Sunday Sermon for June 5, 2011, the Seventh Sunday of Easter, Year A

Readings: Acts 1:12-14; 1Pt 4:13-16; Jn 17:1-11a

We may be surprised to read about suffering in today’s readings, especially considering the context of the Ascension of our Lord a few days ago and preparation for Pentecost next week. But these are precisely the reasons why we are hearing about suffering. First of all, while the Apostles must have been at peace knowing that our Lord was truly risen and finally understanding the Scriptures in light of the Passion and resurrection, we can also assume that they may have felt somewhat at a loss because our Lord had gone to the glory of Heaven and the Holy Spirit had not yet filled the hearts of the disciples.

We learn from them, however, what we are to do in the midst of our loneliness and pain: they gathered together and devoted themselves to prayer. This is the only way that we can deal with the suffering in our lives because through prayer we can unite our sufferings with those of Jesus thereby giving value and purpose to our agony. If we have a reason to suffer then it becomes bearable; without a purpose, suffering is useless and something to be avoided.

We have all heard these things so many times that we cannot count them, but still, very few of us actually put these ideas into practice. This is where the preparation for Pentecost comes in. St. Peter, in the second reading, tells us that if we suffer for Name of Jesus, then we are blessed and the Spirit of glory and of God has come to rest upon us. How interesting, just when we are tempted to feel abandoned by God (like the Apostles may have after our Lord left them), St. Peter tells us that it is then that the Holy Spirit is at work.

When we can understand things this way, we can apply the High Priestly Prayer of Jesus to our own situations. Our Lord prayed that the Father would glorify Him. His glory on earth was upon the Cross because that is the supreme act of love for God and for us. Nothing gave God more glory than our Lord’s suffering and death. However, we have to take note of what He did throughout the time of His Passion: He prayed. For the most part the Apostles did not pray at that time. Consequently, they abandoned Him, denied Him, and hid themselves due to fear. Their focus was on themselves, therefore, they did not turn to God in the time of their need.

Now things were different. They had learned some important lessons from their failures during the Passion. Now our Lord had left them and they came to our Lady and she taught them to pray. This prayer became their priority as we hear a bit further in the Acts of the Apostles, when the Apostles said that they could not give up prayer for the sake of waiting on tables. This may sound a bit trite to us, but it extended far beyond the daily distribution of goods to the widows in the community. Prayer became so much a part of their lives that they not only wrote about suffering from a theoretical perspective, but they embraced it themselves, something that cannot be done apart from prayer. They embraced much suffering throughout the rest of their lives, but when it came time for God to glorify them and for them to glorify God, they accepted painful and shameful deaths, rejoicing that they could share in our Lord’s work and in His glory.

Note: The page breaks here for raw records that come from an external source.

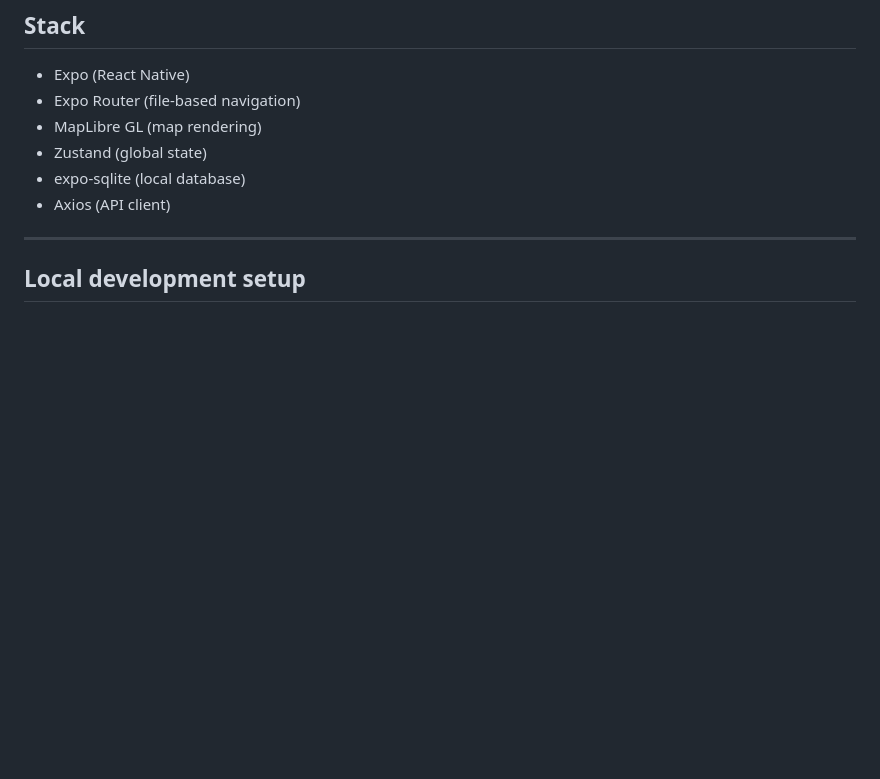
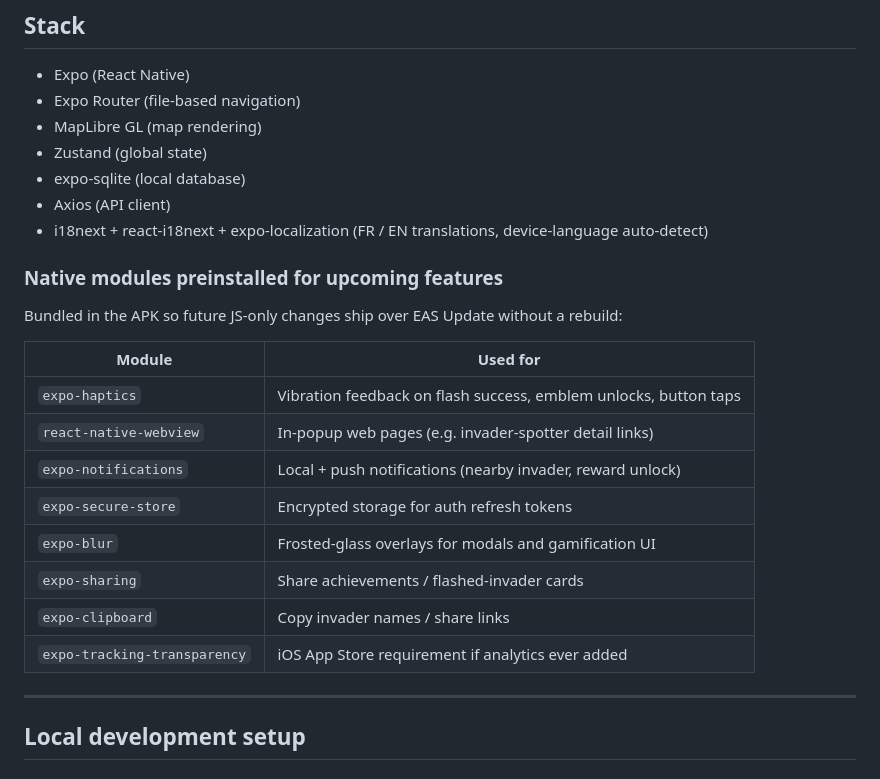
Before and after one commit to artdrou/InvadersHunter, a Markdown page: frontend/README.md, the part around the change. GitHub-like rendering; blank space fills up the shorter version.

Commit message:
install future native module to avoid countless builds

```diff
--- a/frontend/README.md
+++ b/frontend/README.md
@@ -12,6 +12,22 @@ React Native app built with Expo. Uses MapLibre for the map, Zustand for state m
 - Zustand (global state)
 - expo-sqlite (local database)
 - Axios (API client)
+- i18next + react-i18next + expo-localization (FR / EN translations, device-language auto-detect)
+
+### Native modules preinstalled for upcoming features
+
+Bundled in the APK so future JS-only changes ship over EAS Update without a rebuild:
+
+| Module | Used for |
+|---|---|
+| `expo-haptics` | Vibration feedback on flash success, emblem unlocks, button taps |
+| `react-native-webview` | In-popup web pages (e.g. invader-spotter detail links) |
+| `expo-notifications` | Local + push notifications (nearby invader, reward unlock) |
+| `expo-secure-store` | Encrypted storage for auth refresh tokens |
+| `expo-blur` | Frosted-glass overlays for modals and gamification UI |
+| `expo-sharing` | Share achievements / flashed-invader cards |
+| `expo-clipboard` | Copy invader names / share links |
+| `expo-tracking-transparency` | iOS App Store requirement if analytics ever added |
 
 ---
 
```
Also changed, not shown: README.md (+4 -2 lines), docs/apk-qr.png, 2 other files.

Ideas such as these tend to fill us with a great deal of fear, just like the Apostles prior to the resurrection. However, after they have received the Holy Spirit, there was not any fear because they were no longer concerned with themselves. As we prepare for Pentecost next week, we need to pray for an outpouring of graces from the Holy Spirit or, perhaps even better, pray for the grace to be able to cooperate with the Holy Sprit. Jesus mentioned in the Gospel that we are God’s gift to Him. If this is the case, we can ask ourselves whether or not we have been a gift that is pleasing to Him.

If we want to share in the glory of our Lord in Heaven, we need also to share in the glory that was His on earth. The earthly glory was revealed when He was on the Cross and He rejoiced to bear it for His Father and for us. We too can rejoice if we share in our Lord’s suffering, not simply because we are suffering or because we feel abandoned, but because we are giving glory to God, we are being glorified by God, and the Spirit of glory and of God has then come to rest upon us.

Fr. Altier’s column appears regularly in The Wanderer, a national Catholic weekly published in St. Paul, Minn. For information about subscribing to The Wanderer, please visit